● **What to produce**: Look for the word "HomeView" in the material below. Copy each line that has it.

● **Records to use**:
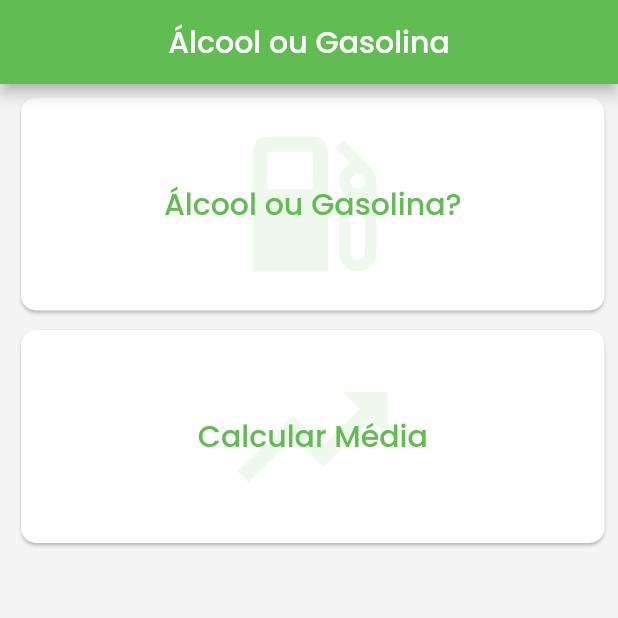
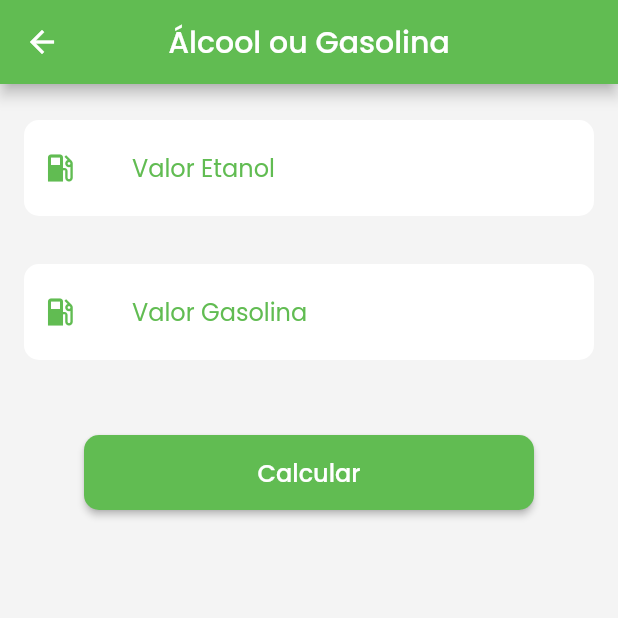
Before and after one commit to matheusfirminotga/alcool-gasolina, a Flutter app: the screen it shows after launch, after a tap on "Álcool ou Gasolina?", on a phone screen of 412 x 824 dp, the top half of it. Run offline on Flutter 3.47's test engine with Material 2 defaults, Android fonts, the phone set to English and light mode, and no system bars; our stand-ins replace mask_text_input_formatter.

Commit message:
added Best Fuel view

```diff
--- /dev/null
+++ b/lib/controllers/best_fuel_controller.dart
@@ -0,0 +1,41 @@
+import 'package:alcool_gasolina/models/best_fuel_model.dart';
+import 'package:flutter/material.dart';
+import 'package:mask_text_input_formatter/mask_text_input_formatter.dart';
+
+class BestFuelController {
+  BestFuelModel model = BestFuelModel();
+
+  final textMask = MaskTextInputFormatter(
+    mask: '#.##',
+    filter: {"#": RegExp(r'[0-9]')},
+    type: MaskAutoCompletionType.lazy,
+  );
+
+  final etanolController = TextEditingController();
+  final gasolinaController = TextEditingController();
+  final formKey = GlobalKey<FormState>();
+
+  ValueNotifier<String> textResultado = ValueNotifier('');
+
+  String? validaCampo(String? value) {
+    if (value!.isEmpty) {
+      return 'Preencha este campo';
+    } else {
+      return null;
+    }
+  }
+
+  void calculaCombustivel() {
+    if (formKey.currentState!.validate()) {
+      model.setEtanol = double.parse(etanolController.value.text);
+      model.setGasolina = double.parse(gasolinaController.value.text);
+      double resultado = model.calcula();
+
+      if (resultado < 0.7) {
+        textResultado.value = 'Etanol';
+      } else {
+        textResultado.value = 'Gasolina';
+      }
+    }
+  }
+}
--- /dev/null
+++ b/lib/models/best_fuel_model.dart
@@ -0,0 +1,19 @@
+class BestFuelModel {
+  late double _etanol;
+  late double _gasolina;
+
+  double get etanol => _etanol;
+  double get gasolina => _gasolina;
+
+  set setEtanol(double value) {
+    _etanol = value;
+  }
+
+  set setGasolina(double value) {
+    _gasolina = value;
+  }
+
+  double calcula() {
+    return (etanol / gasolina);
+  }
+}
--- a/lib/views/best_fuel.dart
+++ b/lib/views/best_fuel.dart
@@ -0,0 +1,189 @@
+import 'package:alcool_gasolina/controllers/best_fuel_controller.dart';
+import 'package:flutter/material.dart';
+
+class BestFuel extends StatefulWidget {
+  @override
+  State<BestFuel> createState() => _BestFuelState();
+}
+
+class _BestFuelState extends State<BestFuel> {
+  final BestFuelController controller = BestFuelController();
+
+  @override
+  Widget build(BuildContext context) {
+    return Scaffold(
+      appBar: AppBar(
+        backgroundColor: Color(0xFF61BC52),
+        title: const Text(
+          'Álcool ou Gasolina',
+          style: TextStyle(
+            fontFamily: 'Poppins',
+            fontWeight: FontWeight.w500,
+          ),
+        ),
+        centerTitle: true,
+      ),
+      backgroundColor: Color(0xFFF4F4F4),
+      body: SingleChildScrollView(
+        child: Padding(
+          padding: const EdgeInsets.fromLTRB(16, 24, 16, 8),
+          child: Form(
+            key: controller.formKey,
+            child: Column(
+              children: [
+                TextFormField(
+                  controller: controller.etanolController,
+                  inputFormatters: [controller.textMask],
+                  style: TextStyle(
+                    fontFamily: 'Poppins',
+                    color: Color(0xFF61BC52),
+                  ),
+                  keyboardType: TextInputType.number,
+                  decoration: InputDecoration(
+                    prefixText: 'R\$ ',
+                    fillColor: Colors.white,
+                    filled: true,
+                    hintText: 'Valor Etanol',
+                    suffixText: 'Etanol',
+                    hintStyle: TextStyle(
+                      color: Color(0xFF61BC52),
+                      fontFamily: 'Poppins',
+                    ),
+                    prefixIcon: Icon(
+                      Icons.local_gas_station,
+                      color: Color(0xFF61BC52),
+                    ),
+                    border: OutlineInputBorder(
+                      borderSide: BorderSide.none,
+                      borderRadius: BorderRadius.circular(10),
+                    ),
+                  ),
+                  validator: (String? value) {
+                    return controller.validaCampo(value);
+                  },
+                ),
+                Padding(padding: EdgeInsets.only(top: 16, bottom: 16)),
+                TextFormField(
+                  controller: controller.gasolinaController,
+                  inputFormatters: [controller.textMask],
+                  style: TextStyle(
+                    fontFamily: 'Poppins',
+                    color: Color(0xFF61BC52),
+                  ),
+                  keyboardType: TextInputType.number,
+                  decoration: InputDecoration(
+                    prefixText: 'R\$ ',
+                    fillColor: Colors.white,
+                    filled: true,
+                    hintText: 'Valor Gasolina',
+                    suffixText: 'Gasolina',
+                    hintStyle: TextStyle(
+                      color: Color(0xFF61BC52),
+                      fontFamily: 'Poppins',
+                    ),
+                    prefixIcon: Icon(
+                      Icons.local_gas_station,
+                      color: Color(0xFF61BC52),
+                    ),
+                    border: OutlineInputBorder(
+                      borderSide: BorderSide.none,
+                      borderRadius: BorderRadius.circular(10),
+                    ),
+                  ),
+                  validator: (String? value) {
+                    return controller.validaCampo(value);
+                  },
+                ),
+                Padding(padding: EdgeInsets.only(top: 25, bottom: 25)),
+                Container(
+                  padding: EdgeInsets.only(left: 40, right: 40),
+                  height: 50,
+                  width: double.infinity,
+                  child: ElevatedButton(
+                    style: ButtonStyle(
+                      shape: MaterialStateProperty.all(
+                        RoundedRectangleBorder(
+                          borderRadius: BorderRadius.circular(10),
+                        ),
+                      ),
+                      backgroundColor: MaterialStateProperty.all(
+                        Color(0xFF61BC52),
+                      ),
+                    ),
+                    onPressed: () {
+                      controller.calculaCombustivel();
+                    },
+                    child: const Text(
+                      'Calcular',
+                      style: TextStyle(
+                        fontSize: 16,
+                        fontFamily: 'Poppins',
+                        fontWeight: FontWeight.w500,
+                      ),
+                    ),
+                  ),
+                ),
+                Padding(padding: EdgeInsets.only(top: 25, bottom: 25)),
+                Visibility(
+                  visible: controller.textResultado.value.isNotEmpty,
+                  replacement: Container(),
+                  child: Container(
+                    margin: EdgeInsets.only(left: 40, right: 40),
+                    padding: EdgeInsets.fromLTRB(2, 30, 2, 30),
+                    width: double.infinity,
+                    //height: 100,
+                    decoration: BoxDecoration(
+                      color: Colors.white,
+                      borderRadius: BorderRadius.circular(10),
+                    ),
+                    child: ValueListenableBuilder(
+                      valueListenable: controller.textResultado,
+                      builder: (_, String value, __) {
+                        return Column(
+                          mainAxisAlignment: MainAxisAlignment.spaceBetween,
+                          children: [
+                            RichText(
+                              text: TextSpan(
+                                text: 'Abasteça\r',
+                                style: TextStyle(
+                                  color: Colors.black,
+                                  fontFamily: 'Poppins',
+                                  fontWeight: FontWeight.w500,
+                                  fontSize: 16,
+                                ),
+                                children: [
+                                  TextSpan(
+                                    text: '$value',
+                                    style: TextStyle(
+                                      color: Color(0xFF61BC52),
+                                      fontFamily: 'Poppins',
+                                      fontWeight: FontWeight.w500,
+                                      fontSize: 16,
+                                    ),
+                                  ),
+                                ],
+                              ),
+                            ),
+                            Padding(padding: EdgeInsets.all(8)),
+                            Text(
+                              'Neste momento é melhor abastecer com $value',
+                              textAlign: TextAlign.center,
+                              style: TextStyle(
+                                fontSize: 13,
+                                fontFamily: 'Poppins',
+                              ),
+                            )
+                          ],
+                        );
+                      },
+                    ),
+                  ),
+                ),
+              ],
+            ),
+          ),
+        ),
+      ),
+    );
+  }
+}
--- a/lib/views/home_view.dart
+++ b/lib/views/home_view.dart
@@ -1,3 +1,4 @@
+import 'package:alcool_gasolina/views/best_fuel.dart';
 import 'package:flutter/material.dart';
 
 class HomeView extends StatelessWidget {
@@ -21,7 +22,14 @@ class HomeView extends StatelessWidget {
         children: [
           GestureDetector(
             onTap: () {
-              debugPrint('alcool ou gasolina');
+              Navigator.push(
+                context,
+                MaterialPageRoute(
+                  builder: (builder) {
+                    return BestFuel();
+                  },
+                ),
+              );
             },
             child: Container(
               margin: EdgeInsets.only(top: 5, left: 10, bottom: 5, right: 5),
--- a/pubspec.yaml
+++ b/pubspec.yaml
@@ -36,6 +36,7 @@ dependencies:
   # The following adds the Cupertino Icons font to your application.
   # Use with the CupertinoIcons class for iOS style icons.
   cupertino_icons: ^1.0.2
+  mask_text_input_formatter: ^2.4.0
 
 dev_dependencies:
   flutter_test:
```
Also changed, not shown: pubspec.lock.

● **Solution to this task**:
 class HomeView extends StatelessWidget {
@@ -21,7 +22,14 @@ class HomeView extends StatelessWidget {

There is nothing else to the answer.